WORK REQUEST ::
Print the entries exactly; skip the pictures.

TASK INPUT ::
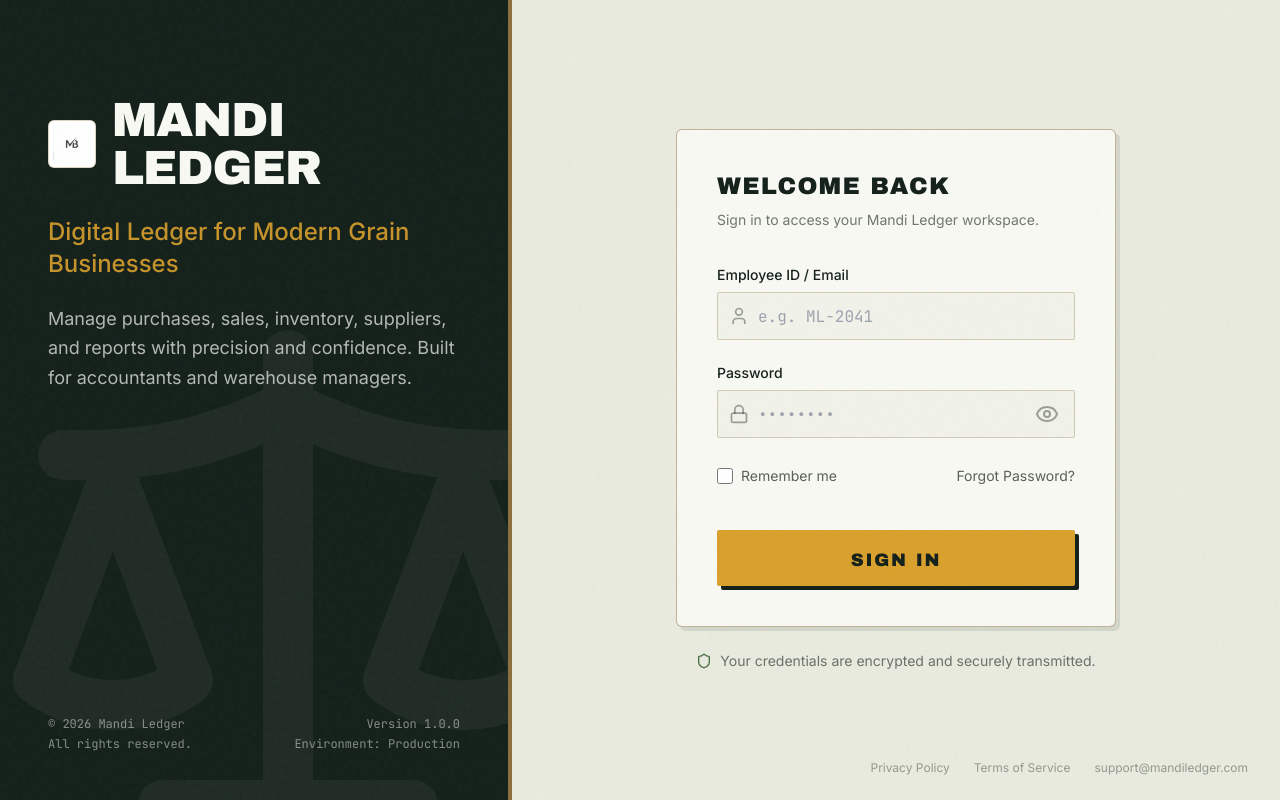
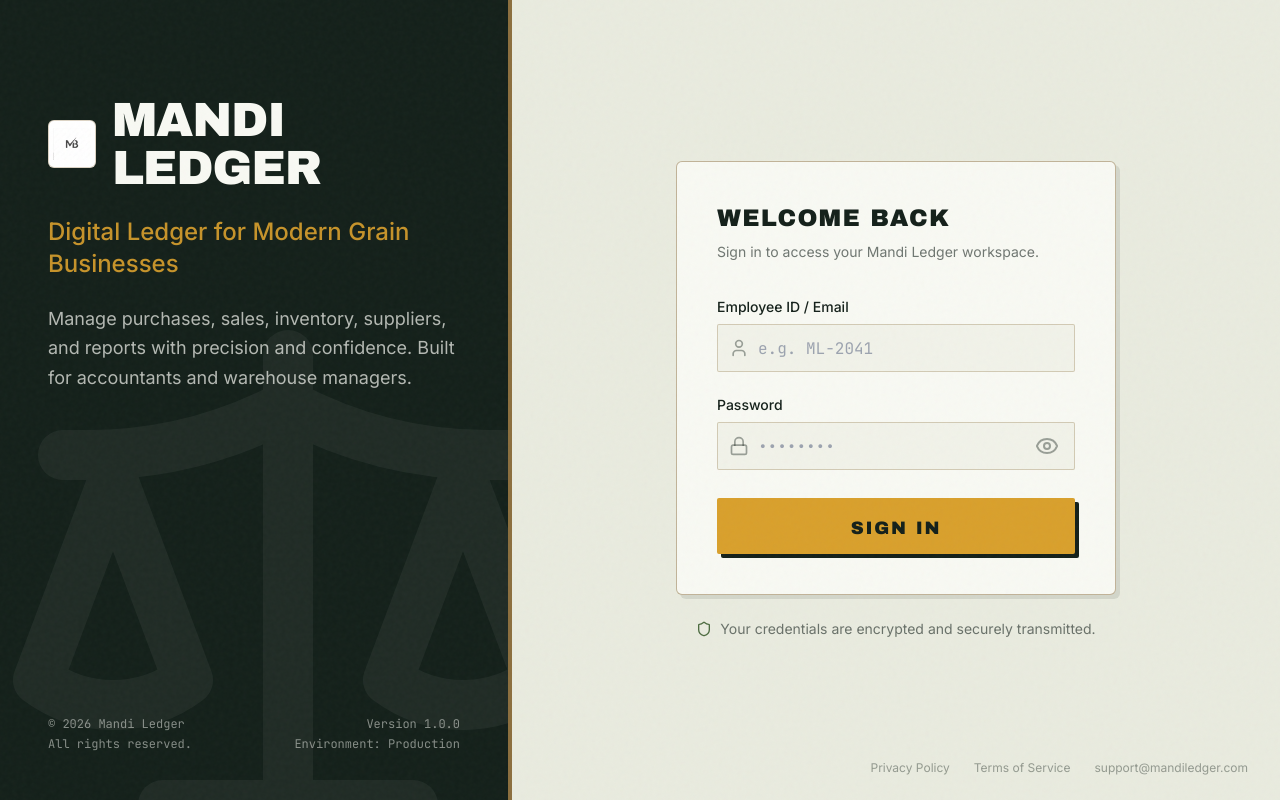
Before and after one commit to SanjayMuthuswamy/mandi-ledger, a React (Vite) app: page /login in a window 1280 px wide. Built offline with nearby package versions, Linux system fonts and the light colour scheme; no server answers.

Commit message:
Remove Remember Me and Forgot Password options from Login page, update README

```diff
--- a/src/pages/Login.tsx
+++ b/src/pages/Login.tsx
@@ -11,7 +11,6 @@ import { useAuth } from "@/contexts/AuthContext"
 const loginSchema = z.object({
   employeeId: z.string().min(1, "Employee ID is required"),
   password: z.string().min(8, "Password must contain at least 8 characters"),
-  rememberMe: z.boolean().optional()
 })
 
 type LoginFormValues = z.infer<typeof loginSchema>
@@ -30,7 +29,6 @@ export function Login() {
     defaultValues: {
       employeeId: "",
       password: "",
-      rememberMe: false
     }
   })
 
@@ -168,22 +166,7 @@ export function Login() {
                 {errors.password && <p className="text-ledger-red text-xs font-medium mt-1">{errors.password.message}</p>}
               </div>
 
-              <div className="flex items-center justify-between pt-2">
-                <label className="flex items-center gap-2 cursor-pointer group">
-                  <input
-                    type="checkbox"
-                    disabled={isSubmitting}
-                    className="w-4 h-4 border-brass/50 rounded-sm text-turmeric focus:ring-turmeric/30 bg-stone/50 cursor-pointer disabled:opacity-50"
-                    {...register("rememberMe")}
-                  />
-                  <span className="text-sm font-sans text-ink/70 group-hover:text-ink transition-colors">Remember me</span>
-                </label>
-                <button type="button" disabled={isSubmitting} className="text-sm font-sans text-ink/70 hover:text-ink hover:underline transition-colors disabled:opacity-50">
-                  Forgot Password?
-                </button>
-              </div>
-
-              <div className="pt-6">
+              <div className="pt-2">
                 <button
                   type="submit"
                   disabled={isSubmitting}
```
Also changed, not shown: 1 other file (tests, documents, lock files or other folders).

ANSWER SECTION ::
Before and after one commit to SanjayMuthuswamy/mandi-ledger, a React (Vite) app: page /login in a window 1280 px wide. Built offline with nearby package versions, Linux system fonts and the light colour scheme; no server answers.

Commit message:
Remove Remember Me and Forgot Password options from Login page, update README

```diff
--- a/src/pages/Login.tsx
+++ b/src/pages/Login.tsx
@@ -11,7 +11,6 @@ import { useAuth } from "@/contexts/AuthContext"
 const loginSchema = z.object({
   employeeId: z.string().min(1, "Employee ID is required"),
   password: z.string().min(8, "Password must contain at least 8 characters"),
-  rememberMe: z.boolean().optional()
 })
 
 type LoginFormValues = z.infer<typeof loginSchema>
@@ -30,7 +29,6 @@ export function Login() {
     defaultValues: {
       employeeId: "",
       password: "",
-      rememberMe: false
     }
   })
 
@@ -168,22 +166,7 @@ export function Login() {
                 {errors.password && <p className="text-ledger-red text-xs font-medium mt-1">{errors.password.message}</p>}
               </div>
 
-              <div className="flex items-center justify-between pt-2">
-                <label className="flex items-center gap-2 cursor-pointer group">
-                  <input
-                    type="checkbox"
-                    disabled={isSubmitting}
-                    className="w-4 h-4 border-brass/50 rounded-sm text-turmeric focus:ring-turmeric/30 bg-stone/50 cursor-pointer disabled:opacity-50"
-                    {...register("rememberMe")}
-                  />
-                  <span className="text-sm font-sans text-ink/70 group-hover:text-ink transition-colors">Remember me</span>
-                </label>
-                <button type="button" disabled={isSubmitting} className="text-sm font-sans text-ink/70 hover:text-ink hover:underline transition-colors disabled:opacity-50">
-                  Forgot Password?
-                </button>
-              </div>
-
-              <div className="pt-6">
+              <div className="pt-2">
                 <button
                   type="submit"
                   disabled={isSubmitting}
```
Also changed, not shown: 1 other file (tests, documents, lock files or other folders).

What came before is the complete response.